= Task objective =
Restate all of the data below word for word.

= Data entries =
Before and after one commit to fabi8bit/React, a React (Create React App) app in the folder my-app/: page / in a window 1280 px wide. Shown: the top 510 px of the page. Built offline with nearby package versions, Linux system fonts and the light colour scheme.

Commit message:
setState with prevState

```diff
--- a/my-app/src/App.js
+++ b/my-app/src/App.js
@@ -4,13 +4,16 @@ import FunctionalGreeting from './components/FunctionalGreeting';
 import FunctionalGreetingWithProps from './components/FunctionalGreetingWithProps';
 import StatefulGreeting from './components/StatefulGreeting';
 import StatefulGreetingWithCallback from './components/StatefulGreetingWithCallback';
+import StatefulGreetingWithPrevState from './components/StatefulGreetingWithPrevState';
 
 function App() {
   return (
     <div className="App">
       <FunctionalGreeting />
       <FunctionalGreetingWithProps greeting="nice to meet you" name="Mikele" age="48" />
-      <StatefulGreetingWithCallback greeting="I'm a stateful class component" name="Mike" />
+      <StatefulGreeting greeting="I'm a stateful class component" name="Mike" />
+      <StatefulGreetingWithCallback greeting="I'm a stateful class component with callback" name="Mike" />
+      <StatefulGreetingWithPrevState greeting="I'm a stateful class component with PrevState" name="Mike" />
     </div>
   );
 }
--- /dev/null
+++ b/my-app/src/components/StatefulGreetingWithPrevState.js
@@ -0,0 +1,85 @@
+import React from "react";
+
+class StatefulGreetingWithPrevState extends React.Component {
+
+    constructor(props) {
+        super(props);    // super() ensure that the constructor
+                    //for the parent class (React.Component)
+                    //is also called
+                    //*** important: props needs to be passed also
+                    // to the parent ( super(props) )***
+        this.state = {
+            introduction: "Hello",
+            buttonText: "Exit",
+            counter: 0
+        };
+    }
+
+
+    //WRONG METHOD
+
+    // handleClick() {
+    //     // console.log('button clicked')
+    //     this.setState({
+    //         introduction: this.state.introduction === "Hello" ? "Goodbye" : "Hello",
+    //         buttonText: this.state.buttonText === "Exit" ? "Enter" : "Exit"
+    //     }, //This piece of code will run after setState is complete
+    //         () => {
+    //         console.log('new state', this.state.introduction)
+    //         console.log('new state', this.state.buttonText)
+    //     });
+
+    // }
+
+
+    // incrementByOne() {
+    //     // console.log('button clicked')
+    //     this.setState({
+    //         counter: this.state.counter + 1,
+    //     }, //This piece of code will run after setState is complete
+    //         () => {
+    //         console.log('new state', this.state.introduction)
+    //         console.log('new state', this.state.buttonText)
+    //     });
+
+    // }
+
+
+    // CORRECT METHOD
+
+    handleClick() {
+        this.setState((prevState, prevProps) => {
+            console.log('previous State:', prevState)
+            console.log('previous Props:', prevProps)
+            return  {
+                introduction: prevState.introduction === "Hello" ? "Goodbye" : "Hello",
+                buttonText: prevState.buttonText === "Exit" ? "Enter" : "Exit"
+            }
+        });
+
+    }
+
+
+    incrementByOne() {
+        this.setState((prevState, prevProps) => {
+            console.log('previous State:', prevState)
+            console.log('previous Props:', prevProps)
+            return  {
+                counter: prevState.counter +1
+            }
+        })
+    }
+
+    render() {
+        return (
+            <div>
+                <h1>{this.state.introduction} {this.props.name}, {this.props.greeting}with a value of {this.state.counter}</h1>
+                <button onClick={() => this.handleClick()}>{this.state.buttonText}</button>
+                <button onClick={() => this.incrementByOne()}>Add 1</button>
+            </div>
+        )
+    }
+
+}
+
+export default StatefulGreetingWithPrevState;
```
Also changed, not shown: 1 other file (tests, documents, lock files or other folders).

= Answer area =
Before and after one commit to fabi8bit/React, a React (Create React App) app in the folder my-app/: page / in a window 1280 px wide. Shown: the top 510 px of the page. Built offline with nearby package versions, Linux system fonts and the light colour scheme.

Commit message:
setState with prevState

```diff
--- a/my-app/src/App.js
+++ b/my-app/src/App.js
@@ -4,13 +4,16 @@ import FunctionalGreeting from './components/FunctionalGreeting';
 import FunctionalGreetingWithProps from './components/FunctionalGreetingWithProps';
 import StatefulGreeting from './components/StatefulGreeting';
 import StatefulGreetingWithCallback from './components/StatefulGreetingWithCallback';
+import StatefulGreetingWithPrevState from './components/StatefulGreetingWithPrevState';
 
 function App() {
   return (
     <div className="App">
       <FunctionalGreeting />
       <FunctionalGreetingWithProps greeting="nice to meet you" name="Mikele" age="48" />
-      <StatefulGreetingWithCallback greeting="I'm a stateful class component" name="Mike" />
+      <StatefulGreeting greeting="I'm a stateful class component" name="Mike" />
+      <StatefulGreetingWithCallback greeting="I'm a stateful class component with callback" name="Mike" />
+      <StatefulGreetingWithPrevState greeting="I'm a stateful class component with PrevState" name="Mike" />
     </div>
   );
 }
--- /dev/null
+++ b/my-app/src/components/StatefulGreetingWithPrevState.js
@@ -0,0 +1,85 @@
+import React from "react";
+
+class StatefulGreetingWithPrevState extends React.Component {
+
+    constructor(props) {
+        super(props);    // super() ensure that the constructor
+                    //for the parent class (React.Component)
+                    //is also called
+                    //*** important: props needs to be passed also
+                    // to the parent ( super(props) )***
+        this.state = {
+            introduction: "Hello",
+            buttonText: "Exit",
+            counter: 0
+        };
+    }
+
+
+    //WRONG METHOD
+
+    // handleClick() {
+    //     // console.log('button clicked')
+    //     this.setState({
+    //         introduction: this.state.introduction === "Hello" ? "Goodbye" : "Hello",
+    //         buttonText: this.state.buttonText === "Exit" ? "Enter" : "Exit"
+    //     }, //This piece of code will run after setState is complete
+    //         () => {
+    //         console.log('new state', this.state.introduction)
+    //         console.log('new state', this.state.buttonText)
+    //     });
+
+    // }
+
+
+    // incrementByOne() {
+    //     // console.log('button clicked')
+    //     this.setState({
+    //         counter: this.state.counter + 1,
+    //     }, //This piece of code will run after setState is complete
+    //         () => {
+    //         console.log('new state', this.state.introduction)
+    //         console.log('new state', this.state.buttonText)
+    //     });
+
+    // }
+
+
+    // CORRECT METHOD
+
+    handleClick() {
+        this.setState((prevState, prevProps) => {
+            console.log('previous State:', prevState)
+            console.log('previous Props:', prevProps)
+            return  {
+                introduction: prevState.introduction === "Hello" ? "Goodbye" : "Hello",
+                buttonText: prevState.buttonText === "Exit" ? "Enter" : "Exit"
+            }
+        });
+
+    }
+
+
+    incrementByOne() {
+        this.setState((prevState, prevProps) => {
+            console.log('previous State:', prevState)
+            console.log('previous Props:', prevProps)
+            return  {
+                counter: prevState.counter +1
+            }
+        })
+    }
+
+    render() {
+        return (
+            <div>
+                <h1>{this.state.introduction} {this.props.name}, {this.props.greeting}with a value of {this.state.counter}</h1>
+                <button onClick={() => this.handleClick()}>{this.state.buttonText}</button>
+                <button onClick={() => this.incrementByOne()}>Add 1</button>
+            </div>
+        )
+    }
+
+}
+
+export default StatefulGreetingWithPrevState;
```
Also changed, not shown: 1 other file (tests, documents, lock files or other folders).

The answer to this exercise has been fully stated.